The parish also attends to the social life of its members and the local communities while at the same time providing service to others and often seeking to raise money for parish operations. The Women's Organization, preceded by the Altar and Rosary Society, is one of the parish's oldest groups. The Knights of Columbus have recently established a social and service opportunity for men of the parish. The parish has sponsored dances, held dinners for its senior members, and hosted a variety of other activities such as the Easter egg hunt for children. The annual Parish Festival has given new excitement to late June evenings.
Since the parish's formation in 1941, the role and level of participation in the mission of the church in all its dimensions has enriched the lives of the faithful of Resurrection.

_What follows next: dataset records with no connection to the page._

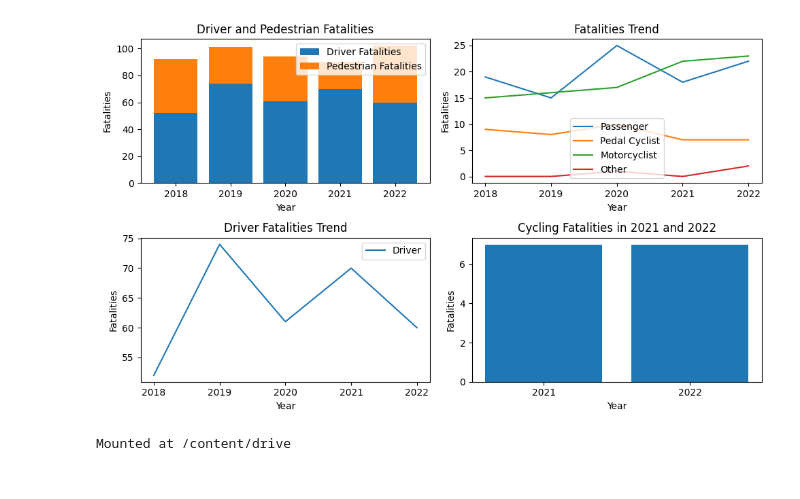
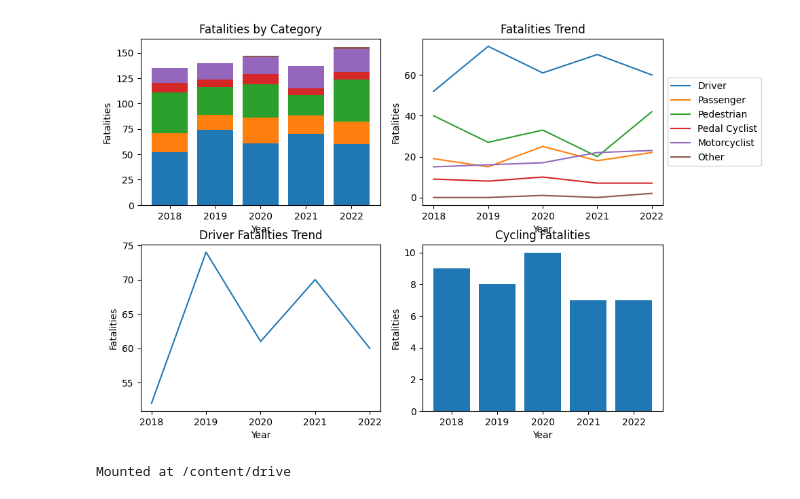
Before and after one commit to RafaelNovais/MasterAI, a Jupyter notebook: RSA_Traffic_Fatalities.ipynb, the cells around one changed output. Saved outputs shown, nothing was run; the diff lists cells and outputs as text; code cells hidden in the pictures.

```diff
--- a/RSA_Traffic_Fatalities.ipynb
+++ b/RSA_Traffic_Fatalities.ipynb
@@ -4,61 +4,71 @@
 import pandas as pd
 import matplotlib.pyplot as plt
 
+# Step 1: Read data from CSV into a DataFrame
+data = pd.read_csv('/content/drive/MyDrive/Colab Notebooks/RSA_Traffic_Fatalities.csv')
 
-data = pd.read_csv('/content/drive/MyDrive/Colab Notebooks/RSA_Traffic_Fatalities.csv')
+# Extract category names and years
 categories = data['Category']
-years = data.columns[1:]
+years = data.columns[1:]  # Skip the first column which contains category names
 
-
+# Step 2: Extract relevant information
 driver_fatalities = data.iloc[0, 1:].values.astype(int)
 passenger_fatalities = data.iloc[1, 1:].values.astype(int)
 pedestrian_fatalities = data.iloc[2, 1:].values.astype(int)
 cycling_fatalities = data.iloc[3, 1:].values.astype(int)
 motorcyclist_fatalities = data.iloc[4, 1:].values.astype(int)
 other_fatalities = data.iloc[5, 1:].values.astype(int)
+
+# Step 3: Create the plot
 plt.figure(figsize=(10, 6))
 
-# Plot 1: Bar chart for driver and pedestrian fatalities in 2022
+# Plot 1: Bar chart for all categories
 plt.subplot(2, 2, 1)
-plt.bar(years, driver_fatalities, label='Driver Fatalities')
-plt.bar(years, pedestrian_fatalities, bottom=driver_fatalities, label='Pedestrian Fatalities')
-plt.title('Driver and Pedestrian Fatalities')
+plt.bar(years, driver_fatalities, label='Driver')
+plt.bar(years, passenger_fatalities, bottom=driver_fatalities, label='Passenger')
+plt.bar(years, pedestrian_fatalities, bottom=passenger_fatalities+driver_fatalities, label='Pedestrian')
+plt.bar(years, cycling_fatalities, bottom=passenger_fatalities+driver_fatalities+pedestrian_fatalities, label='Pedal Cyclist')
+plt.bar(years, motorcyclist_fatalities, bottom=passenger_fatalities+driver_fatalities+pedestrian_fatalities+cycling_fatalities, label='Motorcyclist')
+plt.bar(years, other_fatalities, bottom=passenger_fatalities+driver_fatalities+pedestrian_fatalities+cycling_fatalities+motorcyclist_fatalities, label='Other')
+plt.title('Fatalities by Category')
 plt.xlabel('Year')
 plt.ylabel('Fatalities')
-plt.legend()
 
 # Plot 2: Line plot for fatalities trends
 plt.subplot(2, 2, 2)
+plt.plot(years, driver_fatalities, label='Driver')
 plt.plot(years, passenger_fatalities, label='Passenger')
+plt.plot(years, pedestrian_fatalities, label='Pedestrian')
 plt.plot(years, cycling_fatalities, label='Pedal Cyclist')
 plt.plot(years, motorcyclist_fatalities, label='Motorcyclist')
 plt.plot(years, other_fatalities, label='Other')
 plt.title('Fatalities Trend')
 plt.xlabel('Year')
 plt.ylabel('Fatalities')
-plt.legend()
+
+# Add legend for all categories
+plt.legend(categories, loc='center left', bbox_to_anchor=(1, 0.5))
+
+plt.tight_layout()
 
 # Plot 3: Line plot for driver fatalities trend
 plt.subplot(2, 2, 3)
 plt.plot(years, driver_fatalities, label='Driver')
 plt.title('Driver Fatalities Trend')
 plt.xlabel('Year')
 plt.ylabel('Fatalities')
-plt.legend()
 
 # Plot 4: Cycling fatalities in 2021 and 2022
 plt.subplot(2, 2, 4)
-plt.bar(['2021', '2022'], [cycling_fatalities[-2], cycling_fatalities[-1]])
-plt.title('Cycling Fatalities in 2021 and 2022')
+plt.bar(years, cycling_fatalities, label='Cycling')
+plt.title('Cycling Fatalities')
 plt.xlabel('Year')
 plt.ylabel('Fatalities')
 
-plt.tight_layout()
-
 # Step 4: Show the plot
 plt.show()
 # %% [output]
-[figure, old version]
+[figure, new version]
 # %%
 from google.colab import drive
 drive.mount('/content/drive')
```
Also changed, not shown: parts of 1 cell of this notebook.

Increasingly many lay members have taken on active roles in religious, educational, organizational and service areas of the parish. Several members of the parish have responded to a call to religious life and priesthood.

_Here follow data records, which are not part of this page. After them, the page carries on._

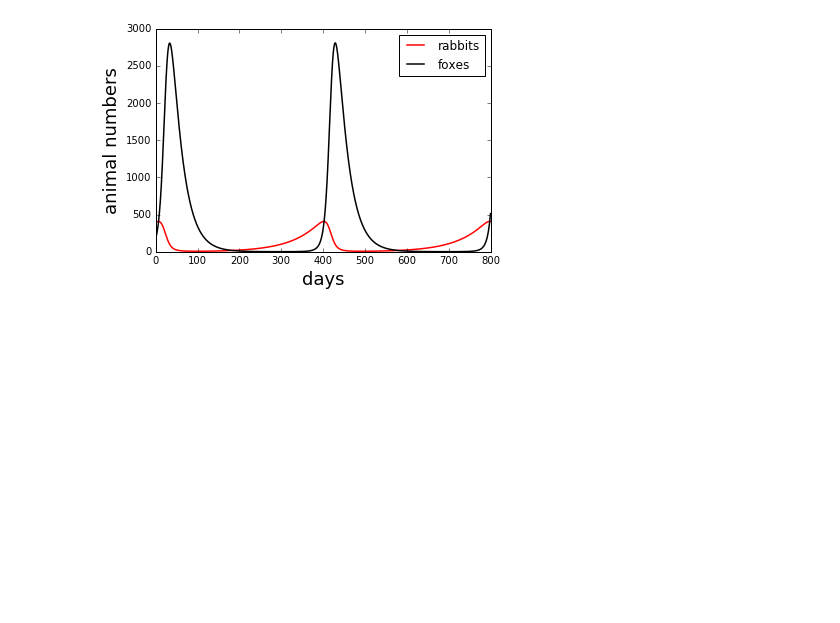
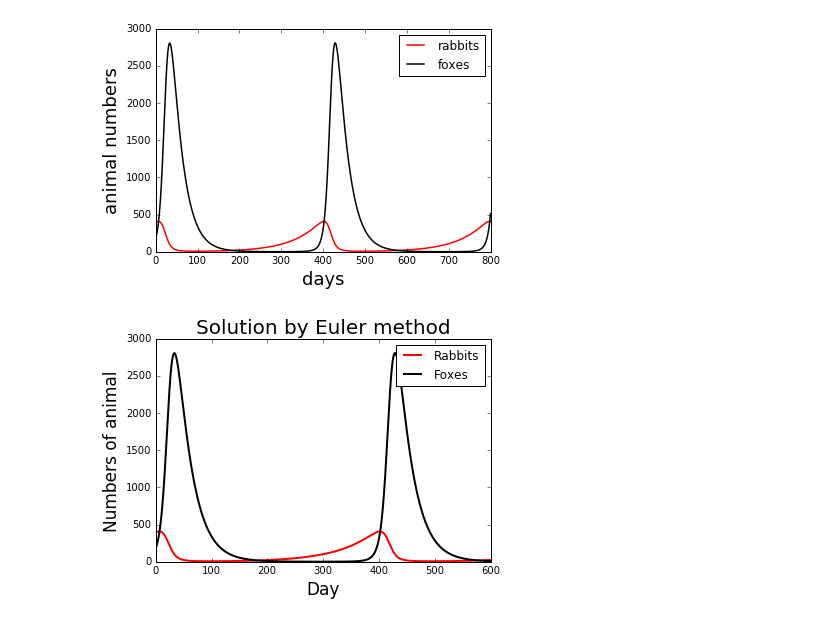
Before and after one commit to CFulco/rabbits-and-foxes-diang1989, a Jupyter notebook: rabbits-and-foxes.ipynb, the cells around one changed output. Saved outputs shown, nothing was run; the diff lists cells and outputs as text; code cells hidden in the pictures; blank space fills up the shorter version.

```diff
--- a/rabbits-and-foxes.ipynb
+++ b/rabbits-and-foxes.ipynb
@@ -94,3 +94,88 @@ legend = plt.legend(loc = 'upper right')
 plt.show()
 # %% [output]
 [figure]
+# %%
+import numpy as np
+import matplotlib.pyplot as plt
+from scipy.integrate import odeint
+
+# Kinetic parameters given in the problem
+k_1 = 0.015
+k_2 = 0.00004
+k_3 = 0.0004
+k_4 = 0.04
+
+# initial condition
+R_0 = 400.
+F_0 = 200.
+
+# days we are interested in
+t_0 = 1.          # the first day
+t_end = 600.      # the last day
+n_E = 100000.      # steps in Euler method
+n_KMC = 600.       # steps in KMC method
+
+# Euler method
+t = np.linspace(t_0, t_end, n_E)
+R = np.arange(n_E)  # the matrix for the number of rabbit
+F = np.arange(n_E)  # the matrix for the number of fox
+R[0] = R_0                      # the initial value of rabbit
+F[0] = F_0                       # the initial value of fox
+
+# Euler method
+for i in range(len(t)-1):
+    delta_t = t[i+1] - t[i]
+    R[i+1] = R[i] + delta_t * (k_1 * R[i] - k_2 * R[i] * F[i])
+    F[i+1] = F[i] + delta_t * (k_3 * R[i] * F[i] - k_4 * F[i])
+
+plt.plot(t, R, 'r', label = 'Rabbits', linewidth  = 2)
+plt.plot(t, F, 'k', label = 'Foxes', linewidth = 2)
+plt.xlabel('Day', fontsize = 17)
+plt.ylabel('Numbers of animal', fontsize = 17)
+plt.title('Solution by Euler method', fontsize = 20)
+plt.legend()
+plt.show()
+m = max(F)
+
+print ('Solution via Euler method:')
+print ("The max value of foxes:")
+print (m)
+
+for i in range (len(F)):
+    if F[i] == m:
+        t_max = (t_end-t_0)/(n_E-1) * i + 1 - t_0
+print ('The day when the number of foxes reach the maximum value:')
+print (t_max)
+
+
+# Kinetic Monte Carlo method
+def f (A, t):
+    R_1, F_1 = A
+    dRdt = k_1 * R_1 - k_2 * R_1 * F_1
+    dFdt = k_3 * R_1 * F_1 - k_4 * F_1
+    return (dRdt, dFdt)
+
+t = np.linspace (t_0, t_end, n_KMC)
+A_0 = [R_0, F_0]
+A_result = odeint(f, A_0, t)
+R_1, F_1 = A_result.T
+
+plt.plot(t, R_1, label = 'Rabbits', linewidth  = 2)
+plt.plot(t, F_1, label = 'Foxes', linewidth = 2)
+plt.xlabel('Day', fontsize = 17)
+plt.ylabel('Numbers of animal', fontsize = 17)
+plt.title('Solution by KMC method', fontsize = 20)
+plt.legend()
+plt.show()
+m = max(F_1)
+# Looking for the maximum value of fox and on which day
+print('Solution via KMC method:')
+print ("The max value of foxes:")
+print (m)
+for i in range (len(F_1)):
+    if F_1[i] == m:
+        t_max = (t_end-t_0)/(n_KMC-1) * i + 1 - t_0
+print('The day when the number of foxes reach the maximum value:')
+print(t_max)
+# %% [output]
+[figure, added]
```
Also changed, not shown: parts of 1 cell of this notebook.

The story of Resurrection is ongoing. Many have and will continue to contribute to its development. The extent to which individuals and the faith community respond to the Spirit will contribute to the future of the people of Church of the Resurrection. The dedication of the new church in 2008 offers an expanded facility for liturgy and new opportunities for social outreach including the continuation of child care services as part of St. John Neumann Academy. The parish participated in the diocesan planning process "Called to Holiness and Mission" by examining its strengths and needs as well as considering opportunities to partner with other Catholic parishes in the area. The recommendation to join in select activities with Our Lady of Lourdes Church in Montoursville actually returns Church of the Resurrection to its origins. At its inception in 1941 the pastor of Church of the Resurrection also served the newly formed Transfiguration mission in Montoursville for the Catholic community there.
As the people of Resurrection Parish reflect on the mystery of the Resurrection, the mission of the parish has become clearer as expressed in the newly revised mission statement: Church of the Resurrection gathers diverse communities into a Catholic parish. Rooted in the celebration of the Eucharist, we respond to the grace of our baptism by building our family of faith. We evangelize through word and deed, offer opportunities for spiritual growth and serve the poor and underrepresented.
With this heightened awareness and commitment, the people of Church of the Resurrection embrace the words and the call to mission of the Risen Christ.
Peace be with you . . . Receive the Holy Spirit. (John 20:21-22)
1941-1945 Fr. Hubert McGranaghan